| Required work |
The listing is to be returned word for word, without its images.

| Input data |
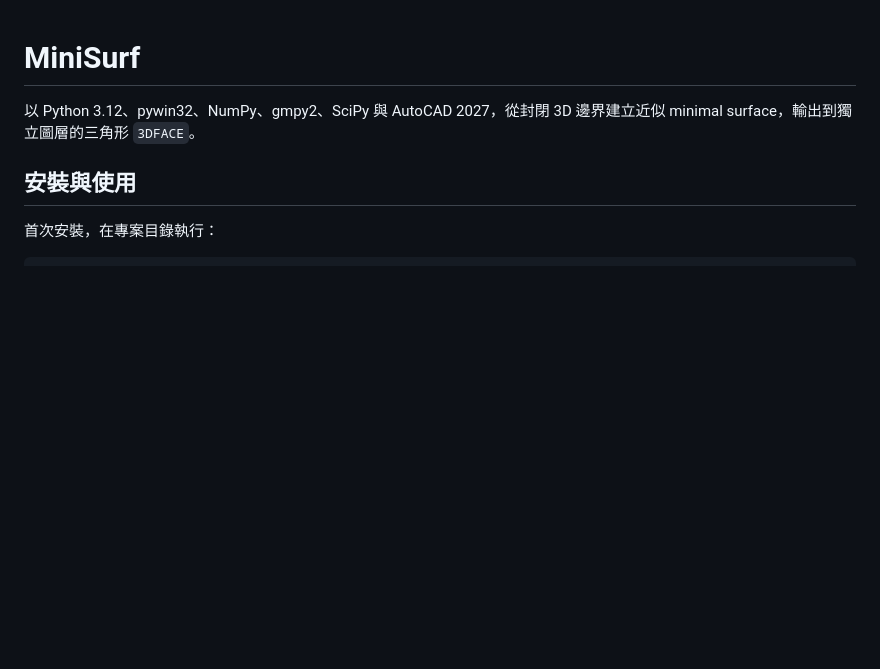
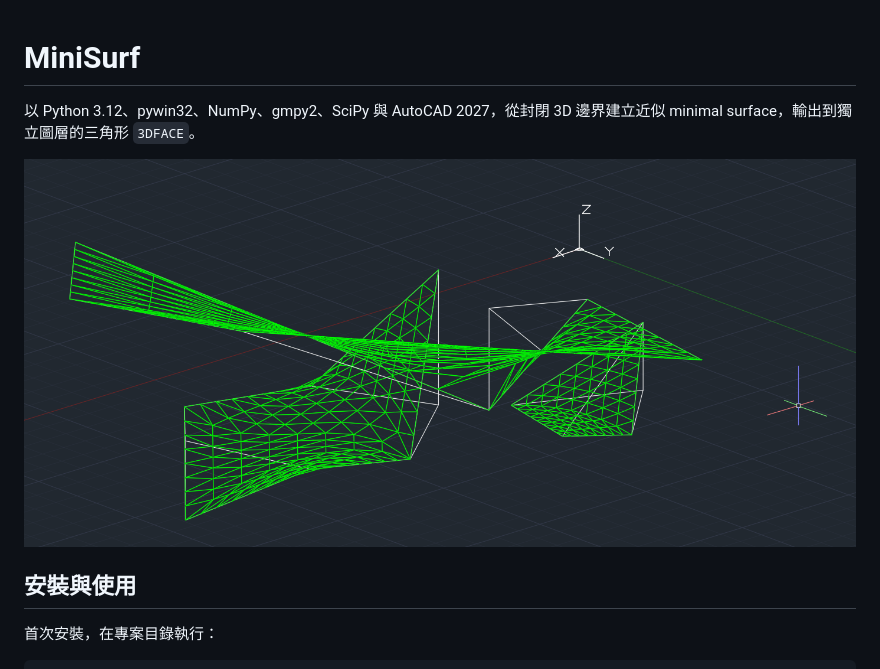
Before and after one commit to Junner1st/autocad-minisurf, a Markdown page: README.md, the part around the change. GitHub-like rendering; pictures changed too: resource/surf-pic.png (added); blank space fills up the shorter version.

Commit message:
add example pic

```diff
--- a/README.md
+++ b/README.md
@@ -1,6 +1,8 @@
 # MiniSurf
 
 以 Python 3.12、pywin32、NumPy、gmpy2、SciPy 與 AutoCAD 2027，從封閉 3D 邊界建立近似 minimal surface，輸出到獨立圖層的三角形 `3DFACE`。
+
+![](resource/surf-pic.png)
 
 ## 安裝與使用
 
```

| Task solution |
Before and after one commit to Junner1st/autocad-minisurf, a Markdown page: README.md, the part around the change. GitHub-like rendering; pictures changed too: resource/surf-pic.png (added); blank space fills up the shorter version.

Commit message:
add example pic

```diff
--- a/README.md
+++ b/README.md
@@ -1,6 +1,8 @@
 # MiniSurf
 
 以 Python 3.12、pywin32、NumPy、gmpy2、SciPy 與 AutoCAD 2027，從封閉 3D 邊界建立近似 minimal surface，輸出到獨立圖層的三角形 `3DFACE`。
+
+![](resource/surf-pic.png)
 
 ## 安裝與使用
 
```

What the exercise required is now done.